Supplied records Start Marker

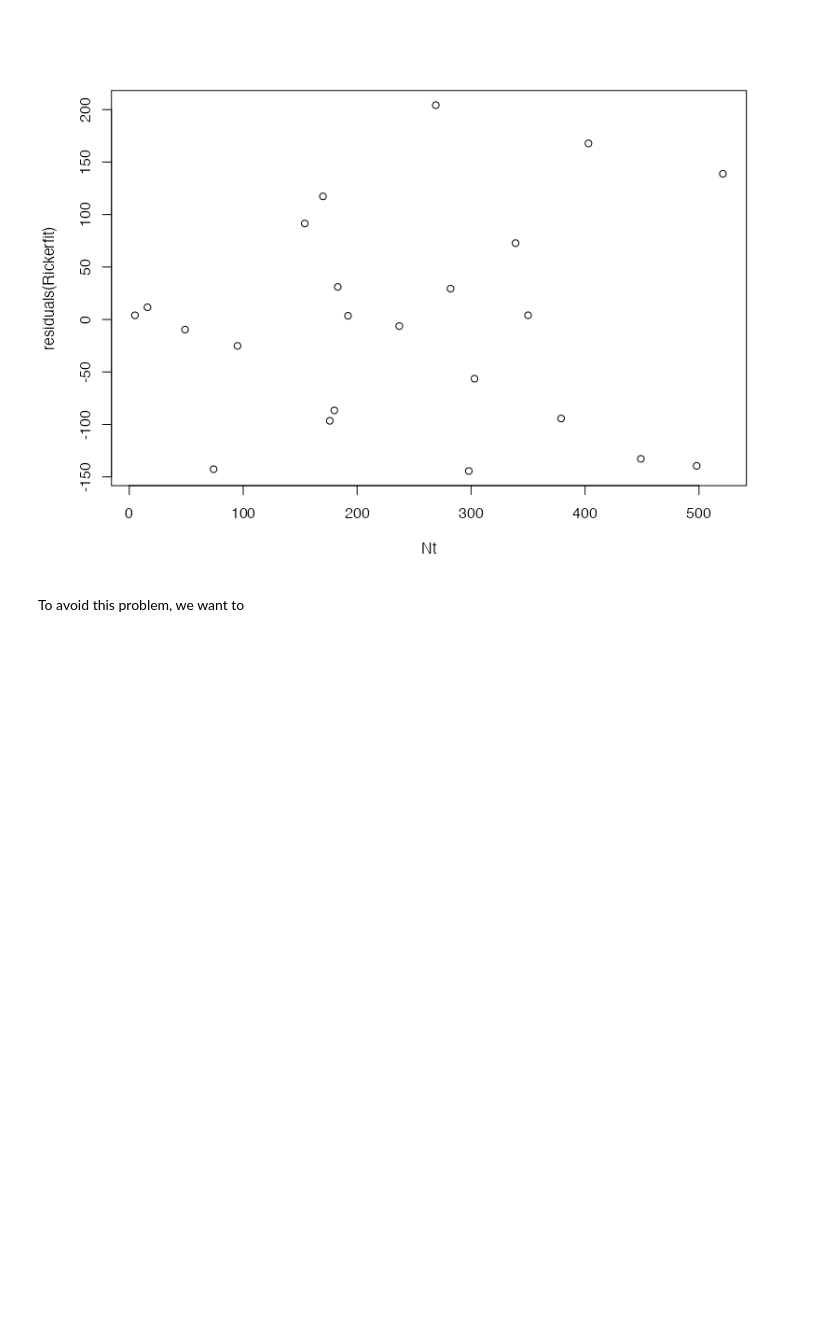
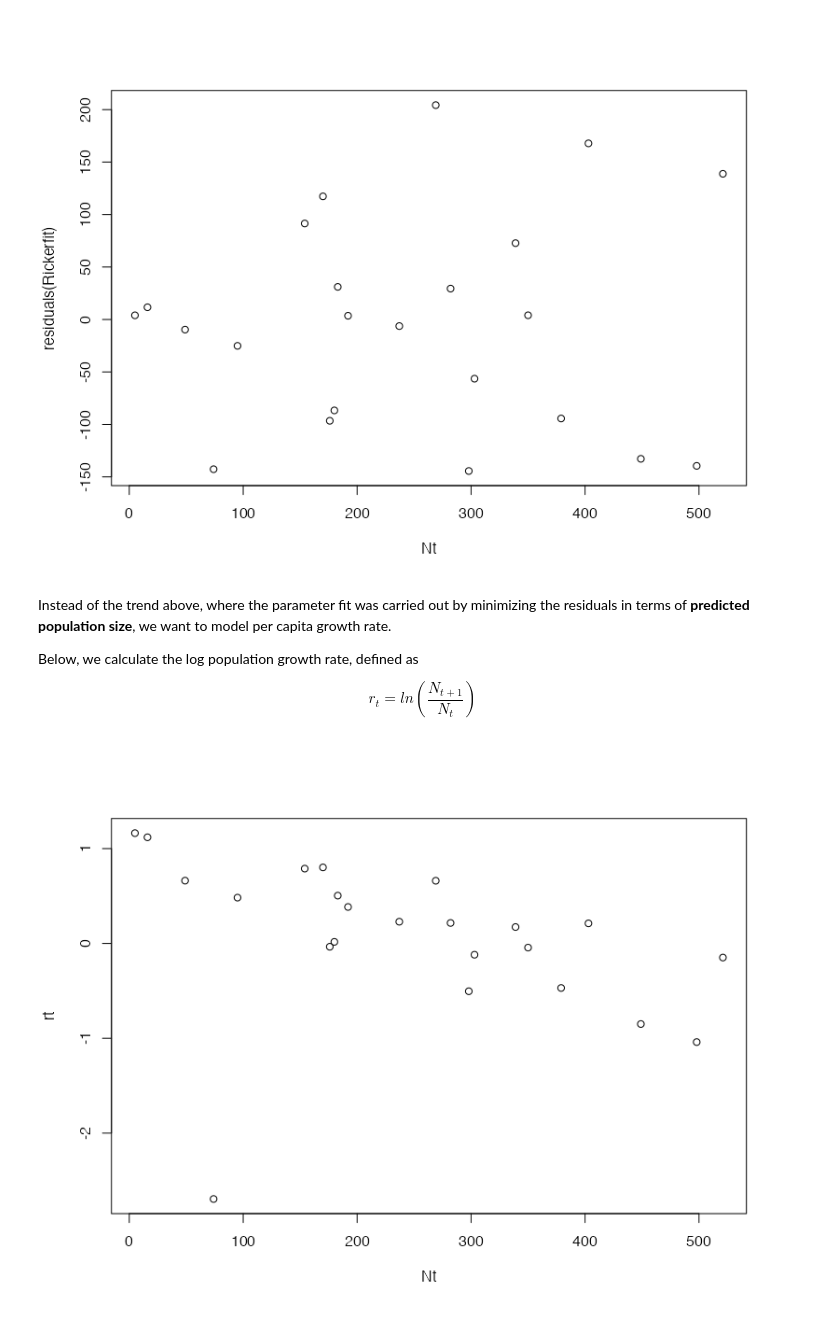
Before and after one commit to otodreas/BIOS13-Coursework, a Jupyter notebook: Exercises/Model_Fitting/Exercise.ipynb, the cells around one changed output. Cells and saved outputs as stored; diff of their text form; code cells hidden in the pictures; blank space fills up the shorter version.

Commit message:
finished model fitting exercise

```diff
--- a/Exercises/Model_Fitting/Exercise.ipynb
+++ b/Exercises/Model_Fitting/Exercise.ipynb
@@ -67,4 +78,15 @@ plot(Nt, residuals(Rickerfit))
 # %% [output]
 [figure]
 # %% [markdown]
-To avoid this problem, we want to
+Instead of the trend above, where the parameter fit was carried out by minimizing the residuals in terms of **predicted population size**, we want to model per capita growth rate.
+
+Below, we calculate the log population growth rate, defined as
+
+$$
+r_t = ln \left( \frac{N_{t+1}}{N_t} \right)
+$$
+# %%
+rt <- log(Ntplus1 / Nt)
+plot(Nt, rt)
+# %% [output]
+[figure, added]
```
Also changed, not shown: parts of 21 cells of this notebook.
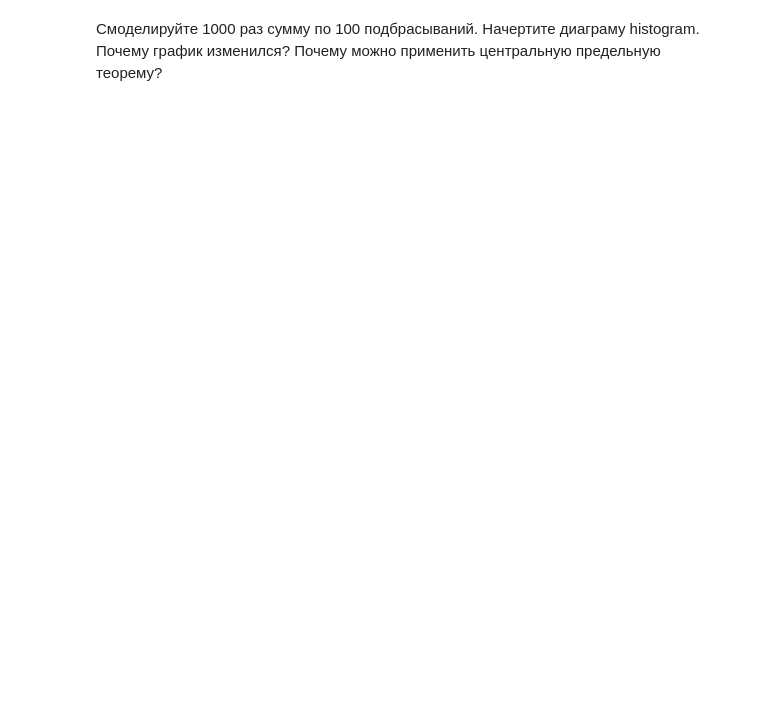
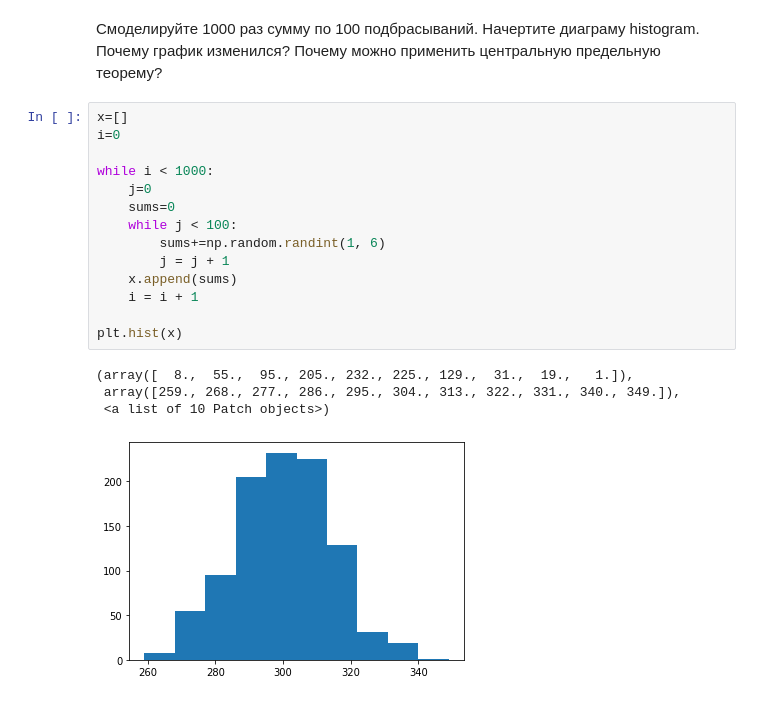
Before and after one commit to iamdenizzz/pyda-10, a Jupyter notebook: 19/homework-4.ipynb, the cells around one changed output. Cells and saved outputs as stored; diff of their text form; blank space fills up the shorter version.

```diff
--- a/19/homework-4.ipynb
+++ b/19/homework-4.ipynb
@@ -187,2 +246,21 @@ data.head()
 # %% [markdown]
 Смоделируйте 1000 раз сумму по 100 подбрасываний. Начертите диаграму histogram. Почему график изменился? Почему можно применить центральную предельную теорему?
+# %%
+x=[]
+i=0
+
+while i < 1000:
+    j=0
+    sums=0
+    while j < 100:
+        sums+=np.random.randint(1, 6)
+        j = j + 1
+    x.append(sums)
+    i = i + 1
+
+plt.hist(x)
+# %% [output]
+(array([  8.,  55.,  95., 205., 232., 225., 129.,  31.,  19.,   1.]),
+ array([259., 268., 277., 286., 295., 304., 313., 322., 331., 340., 349.]),
+ <a list of 10 Patch objects>)
+[figure, added]
```
Also changed, not shown: parts of 9 cells of this notebook.
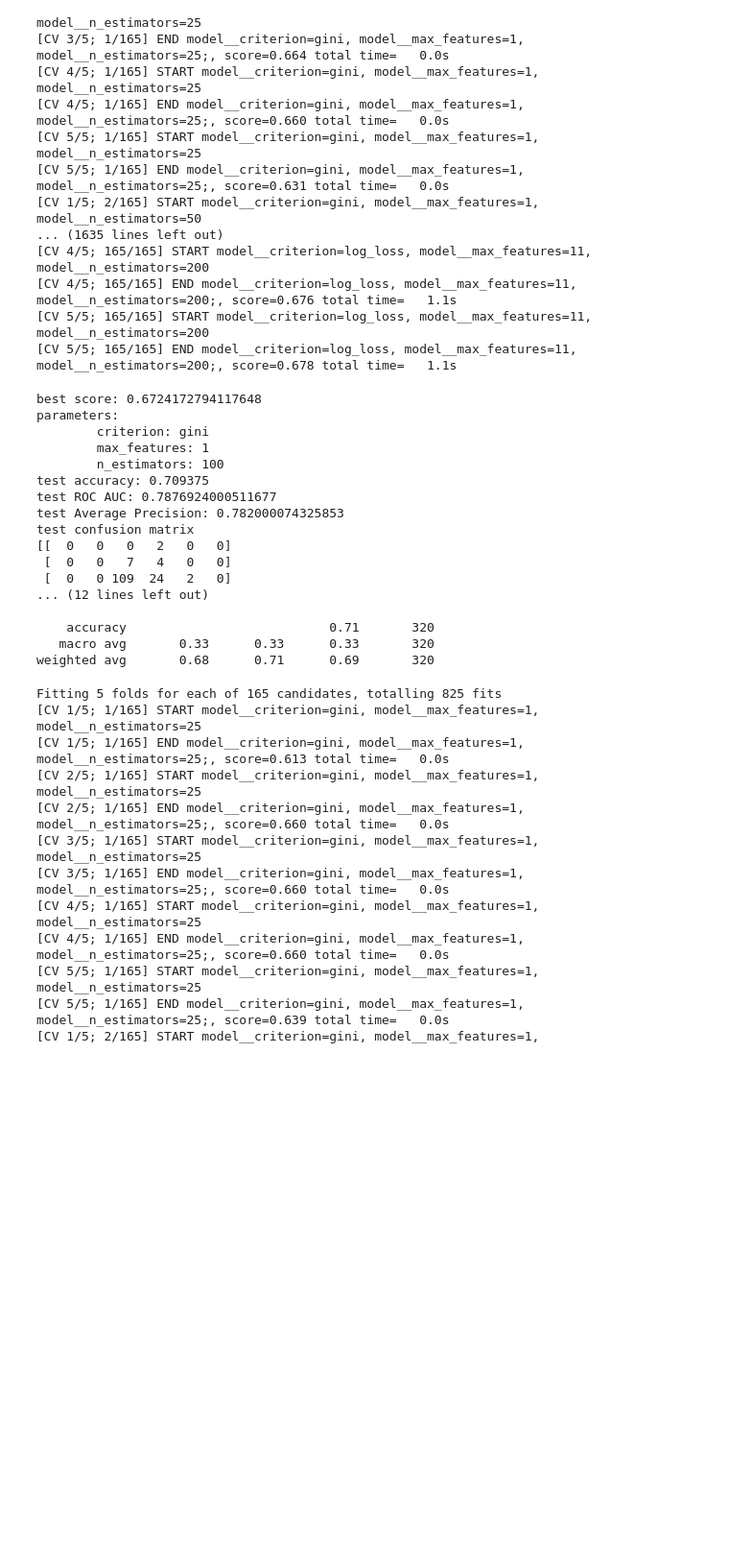
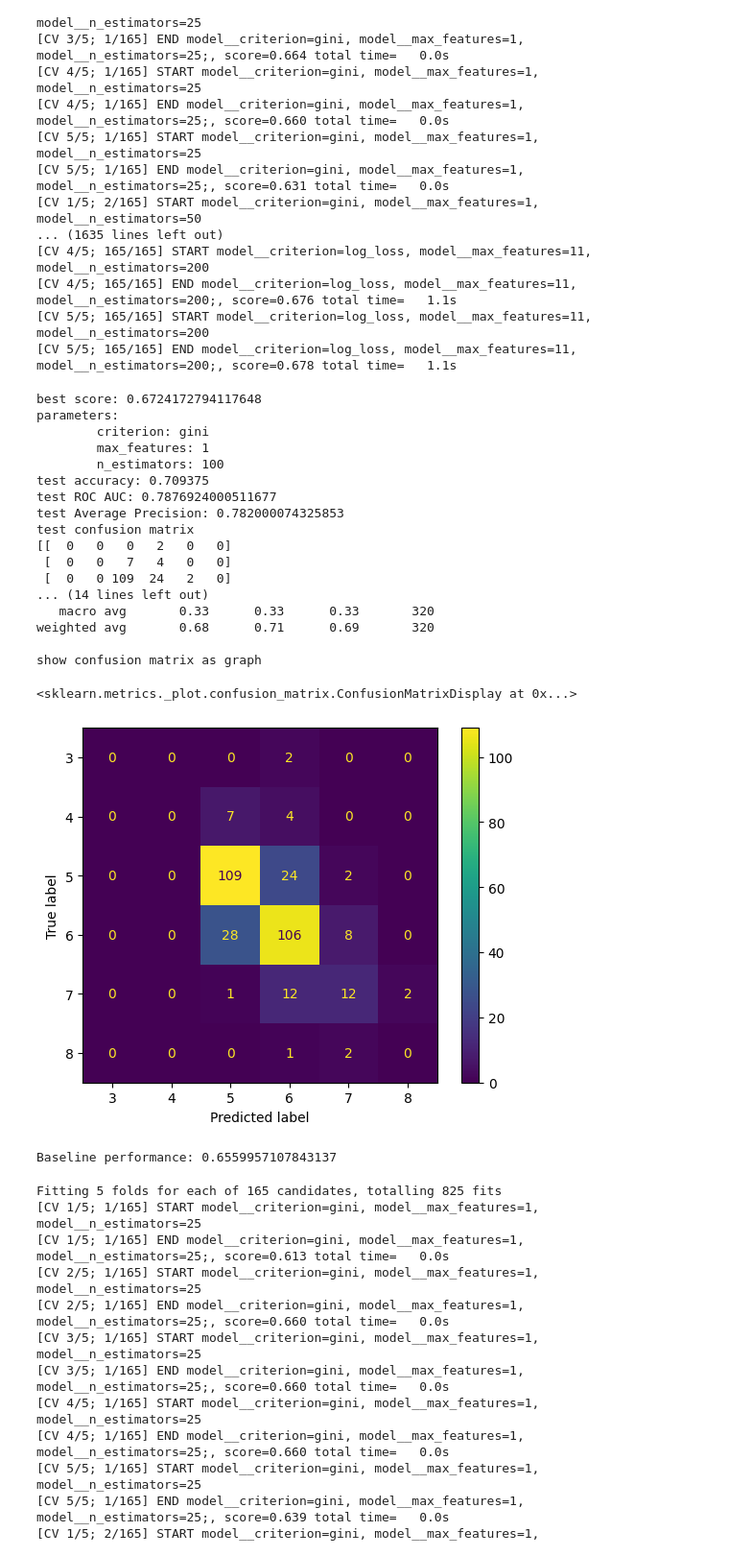
Before and after one commit to JasonLiu2024/e417, a Jupyter notebook: support_vector_machine.ipynb, the cells around one changed output. Shown at 96% size. Cells and saved outputs as stored; diff of their text form; code cells hidden in the pictures; blank space fills up the shorter version.

```diff
--- a/support_vector_machine.ipynb
+++ b/support_vector_machine.ipynb
@@ -248,24 +262,36 @@ Fitting 5 folds for each of 165 candidates, totalling 825 fits
 # %%
 printer_best_params(rf_found)
 evaluate(rf_found.best_estimator_, test_examples, test_labels)
+print(f"show confusion matrix as graph")
+ConfusionMatrixDisplay.from_estimator(rf_found.best_estimator_, test_examples, test_labels)
 # %% [output]
 best score: 0.6724172794117648
 parameters:
         criterion: gini
         max_features: 1
         n_estimators: 100
 test accuracy: 0.709375
 test ROC AUC: 0.7876924000511677
 test Average Precision: 0.782000074325853
 test confusion matrix
 [[  0   0   0   2   0   0]
  [  0   0   7   4   0   0]
  [  0   0 109  24   2   0]
-... (12 lines left out)
-
-    accuracy                           0.71       320
+... (14 lines left out)
    macro avg       0.33      0.33      0.33       320
 weighted avg       0.68      0.71      0.69       320
+
+show confusion matrix as graph
+<sklearn.metrics._plot.confusion_matrix.ConfusionMatrixDisplay at 0x...>
+[figure, added]
+# %%
+"""RF baseline, no feature scaling"""
+rf_no_scale_base = baseline(
+    classifier=RandomForestClassifier(random_state=RANDOM_STATE),
+    train_examples=train_examples,
+    train_labels=train_labels, feature_scaling=False)
+# %% [output]
+Baseline performance: 0.6559957107843137
 # %%
 """Random Forest, no feature scaling"""
 rf_no_scale_found = grid_search_best_params(
```
Also changed, not shown: parts of 12 cells of this notebook, 4 other files.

Supplied records End Marker

◆ About this task ◆
Please count the lines in the records that contain "residuals" and reply with the count alone.

◆ Exercise answer ◆
2